Commensalism


Commensalism is a type of interaction that occurs in biology and consists of one of the parties obtaining some benefit while the other does not, however it is not harmed. This expression comes from the Latin “com mensa” and means “sharing a table”. Originally this ending was used to describe waste food that was used by the second animal, such as scavenging birds that eat what game animals leave behind.

A clear example of this term is the link that lions establish with certain birds such as scavengers, since being in the same area they can take advantage of feeding on the remains of animals that are killed by cats, since these birds do not they know how to hunt

Another type of commensalism relationship is the one that exists between sharks and remoras, these are a species of fish that have a suction cup that allows them to adhere to the bodies of sharks without them noticing, with the aim of feeding on the food scraps they leave behind.

In nature and more so in the animal world there are many of these cases, such as that of the field mice that live in a burrow and inside them there are insects that eat the roots that are there, as well as the remains that these rodents eat, this is a type of commensalism called “tenantism”.

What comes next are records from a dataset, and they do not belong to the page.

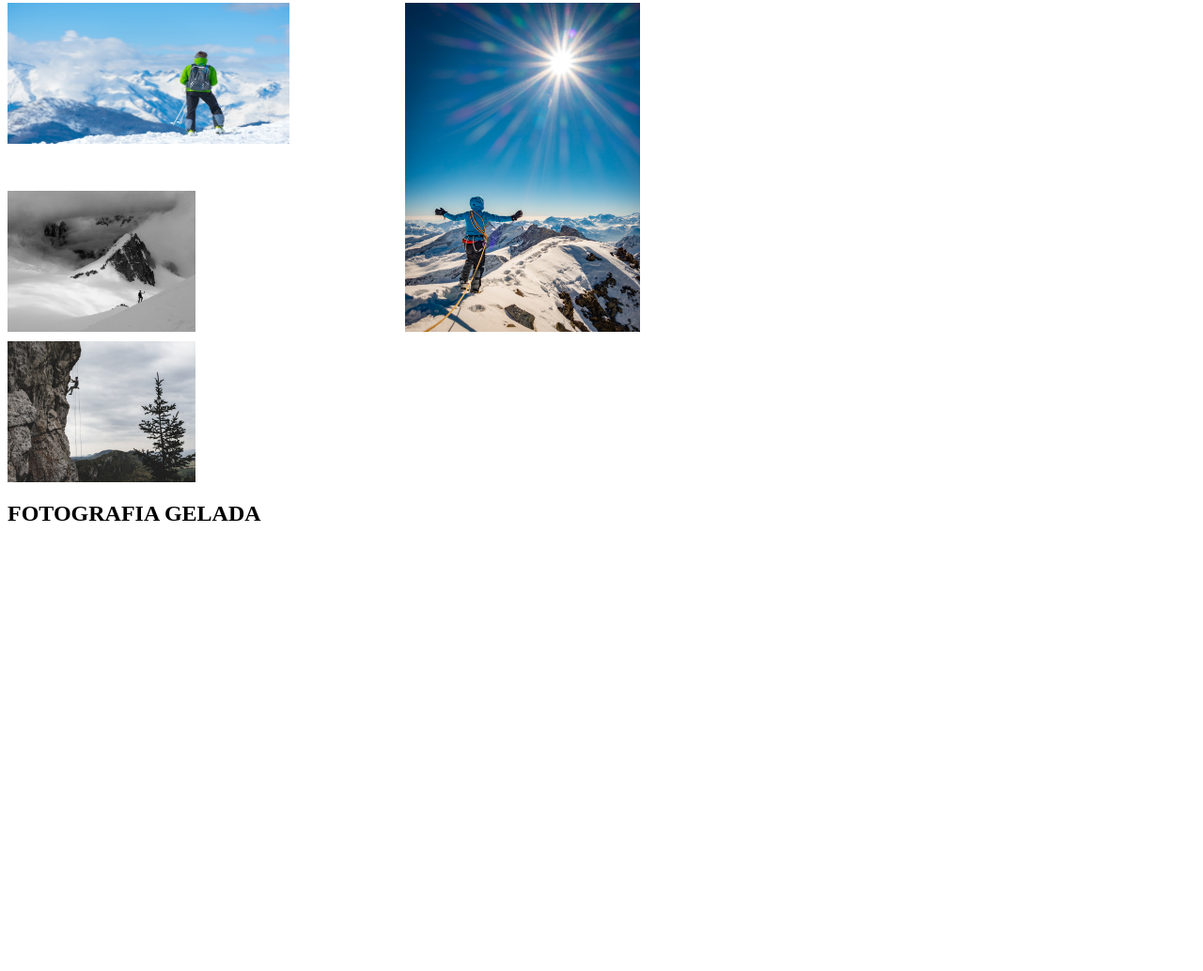
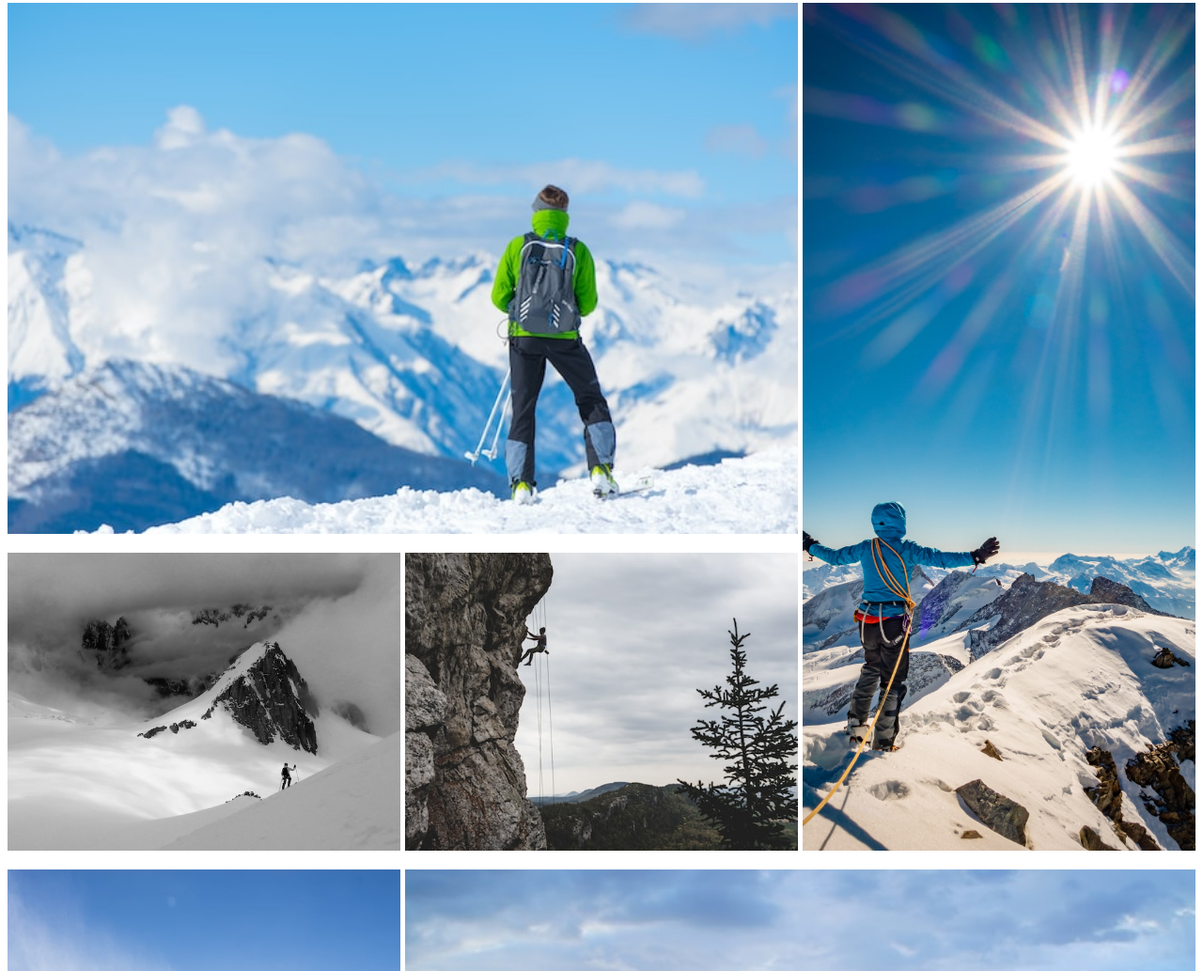
Before and after one commit to adolfmanga/foto_Gelada, a website: page public/index.html in a window 1280 px wide. Shown: the part 139-1172 px from the top of the page at 94% size. Before the commit the page ends 800 px from the top, so only its background shows below. Drawn offline with Linux system fonts and the light colour scheme.

Commit message:
foi corrigido as imagens

```diff
--- a/public/index.html
+++ b/public/index.html
@@ -28,47 +28,46 @@
         <hr>
 
     </div>
-<main></main>
+<main>
     <div class="bloco-I">
 
-
+        <div class="image1">
             <img src="imagens/Everest.jpg">
-
-            <div class="bloco-I-2">
-
+        </div>
+        <div class="image2">
             <img  src="imagens/MonteFuji.jpg">
-
         </div>
+        <div class="image3">
+            <img src="imagens/AlpesSuiços.jpg">
         </div>
-
-        <div class="bloco-I-I">
-
-            <img src="imagens/AlpesSuiços.jpg">
-
+        <div class="image4">
             <img src="imagens/GrandCanyon.jpg">
         </div>
 
 
+        <div class="image5">
+            <img src="imagens/MonteBranco.jpg">
+        </div>
+        <div class="image6">
+            <img  src="imagens/MonteElbrus.jpg">
+        </div>
+        <div class="image7">
+            <img src="imagens/PicoPikes.jpg">
+        </div>
+        <div class="image8">
+            <img src="imagens/Huandoy.jpg">
+        </div>
+
+    </div>
 
     </main>
 
-
-
-        <footer class="rodape">
-
-            <h2>
-                FOTOGRAFIA GELADA
-            </h2>
-
-            <div>
-
+<footer>
+    <h2>FOTOGRAFIA GELADA</h2>
     <img src="icones/Twitter.svg">
     <img src="icones/Instagram.svg">
     <img src="icones/youtube.svg">
     <img src="icones/tiktok.svg">
-
-            </div>
-
 </footer>
 
 
--- a/public/style.css
+++ b/public/style.css
@@ -25,38 +25,75 @@
 
 .bloco-I {
     display: grid;
-    height: 200px;
-    grid-template: repeat(3, 1fr) / repeat(3, 1fr);
+    grid-template-columns: repeat(3,  1fr);
+    grid-template-rows: repeat( 4);
     gap: 20px 5px;
-
-
+  }
+  .image1{
+    grid-column-start: 1;
+    grid-column-end: 3;
+    grid-row-start: 1;
+    grid-row-end: 2;
+  }
+  .image2{
+    grid-column-start: 3;
+    grid-column-end: 4;
+    grid-row-start: 1;
+    grid-row-end: 3;
+  }
+  .image3{
+    grid-column-start: 1;
+    grid-column-end: 2;
+    grid-row-start: 2;
+    grid-row-end: 3;
+  }
+  .image4{
+    grid-column-start: 2;
+    grid-column-end: 3;
+    grid-row-start: 2;
+    grid-row-end: 3;
   }
 
   .bloco-I img {
-    width: 300px;
-    height: 150px;
-
+    width: 100%;
+    height:100%;
+    object-fit: cover;
 }
 
-.bloco-I-2 img {
-    width: 250px;
-    height: 350px;
+.image5{
+  grid-column-start: 1;
+  grid-column-end: 2;
+  grid-row-start: 3;
+  grid-row-end: 5;
+}
+.image6{
+  grid-column-start: 2;
+  grid-column-end: 4;
+  grid-row-start: 3;
+  grid-row-end: 4;
+}
+.image7{
+  grid-column-start: 2;
+  grid-column-end: 3;
+  grid-row-start: 4;
+  grid-row-end: 5;
+}
+.image8{
+  grid-column-start: 3;
+  grid-column-end: 4;
+  grid-row-start: 4;
+  grid-row-end: 5;
 }
 
-  .bloco-I-I {
-    display: grid;
-    position: absolute bottom;
-    gap: 10px;
-  }
-
-  .bloco-I-I img {
-    width: 200px;
-    height: 150px;
-  }
+.bloco-I img {
+  width: 100%;
+  height:100%;
+  object-fit: cover;
+}
 
 
 
 .rodape {
     display: flex;
-
+  background-color: black;
 }
```
Lines whose indentation alone changed are shown as unchanged.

Other types are phoresis and antibiosis.

Phoresis is nothing more than the use of a second animal to transport itself, an example of which is fish that move over whales or sharks.

The antibiosis goes beyond the use of another animal since they create a bond but after one of these dies, an example of this is the hermit crab that uses the snail shell to live.

Just as commensalism exists, it is the opposite of amensalism and it is nothing more than the relationship between two living beings where one is harmed thanks to the actions of the other. An example of this is the large trees that block the sunlight from smaller plants, preventing them from living near them.